DO consider pitot heat and alternate static sources as mandatory instruments for flight in actual instrument conditions.
DO conduct a careful preflight of all instrument systems.
DO keep your scan moving and identify any instrument(s) that give you conflicting information.
DO identify the instrument or system that is in error by determining what makes sense and what doesn’t. If the 727 crew had used this method, they might have identified a frozen pitot tube.
DO eliminate the offending instrument or system from your attention. Carrying instrument covers (usually used by diabolical CFIIs for partial-panel training) to cover the inoperative instruments can keep them from becoming a constant source of distraction. Remember, your scan will tend to pick up the abnormal.
DO remember that pitch plus power equals performance. As long as you have vacuum instruments available, you can keep the airplane level. Set the pitch and power for the performance you want and trust that the airplane will deliver.
DO consider a backup altimeter for serious instrument flying. Even the altimeter watches are good enough to keep you out of the terrain.
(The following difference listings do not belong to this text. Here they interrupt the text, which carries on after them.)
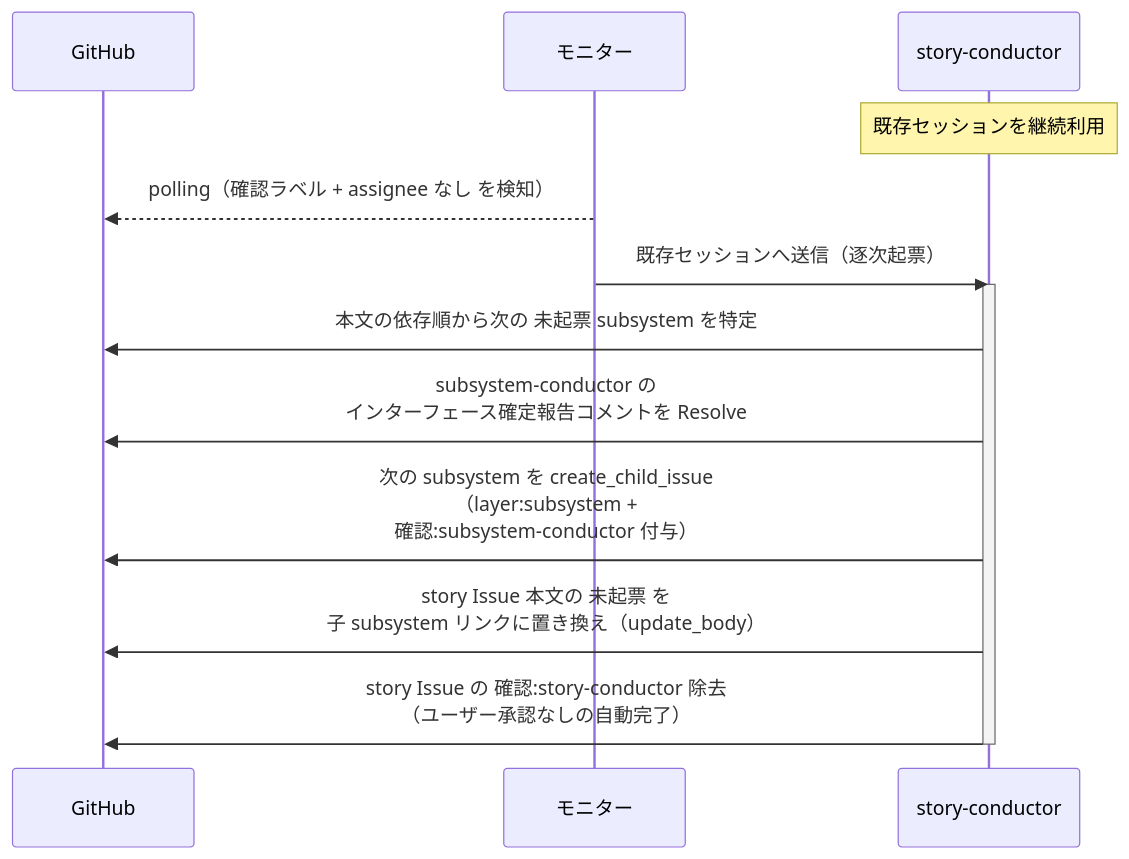
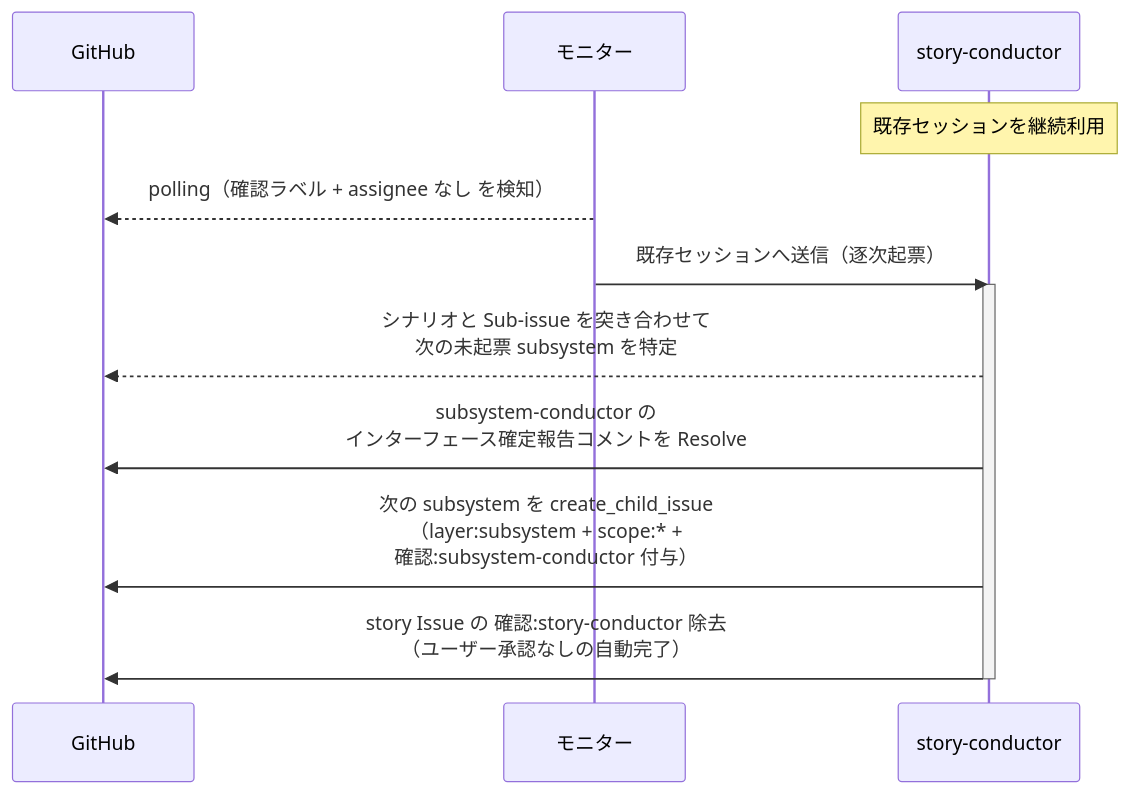
Before and after one commit to shuhei1101/ai-monitor: the second of 2 diagrams in docs/wiki/設計図/シナリオ/単一ユースケース/子subsystem起票.md, drawn with Mermaid. The commit also changed other lines of this file and 25 other files, not shown here.

````diff
--- a/docs/wiki/設計図/シナリオ/単一ユースケース/子subsystem起票.md
+++ b/docs/wiki/設計図/シナリオ/単一ユースケース/子subsystem起票.md
@@ -67,17 +66,16 @@
 ```mermaid
 sequenceDiagram
   participant GH as GitHub
   participant ORC as モニター
   participant MON as story-conductor
 
   Note over MON: 既存セッションを継続利用
   ORC-->>GH: polling（確認ラベル + assignee なし を検知）
   ORC->>MON: 既存セッションへ送信（逐次起票）
   activate MON
-  MON->>GH: 本文の依存順から次の 未起票 subsystem を特定
+  MON-->>GH: シナリオと Sub-issue を突き合わせて<br>次の未起票 subsystem を特定
   MON->>GH: subsystem-conductor の<br>インターフェース確定報告コメントを Resolve
-  MON->>GH: 次の subsystem を create_child_issue<br>（layer:subsystem +<br>確認:subsystem-conductor 付与）
-  MON->>GH: story Issue 本文の 未起票 を<br>子 subsystem リンクに置き換え（update_body）
+  MON->>GH: 次の subsystem を create_child_issue<br>（layer:subsystem + scope:* +<br>確認:subsystem-conductor 付与）
   MON->>GH: story Issue の 確認:story-conductor 除去<br>（ユーザー承認なしの自動完了）
   deactivate MON
 ```
````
Sky diving altimeters are also useful as a backup in an emergency.
DON’T allow your attention to become fixated on any one instrument or system. If you can’t figure out why an instrument is giving you the reading it is, there’s a good chance there’s a problem. Integrate the readings from all other instruments and determine which instrument is lying to you. Eliminate it.
Pitot/static failures can take on many forms and the readings shown on the instruments can be many and varied. Your job as a pilot is to identify erroneous readings and decide how best to complete the flight without the offending instrument. There is little that can be done in flight other than turning on pitot heat or selecting alternate static sources to fix things.
Oh, and the paperwork required by the emergency Joe and I had? Minimal! The FAA met us on the ramp after the follow-me truck brought us in. Their main concern was with what had caused the failure in the first place. The paperwork was done quickly and the inspectors then showed us their favorite steak house where we had a good meal, a couple of drinks and a lot of hangar flying!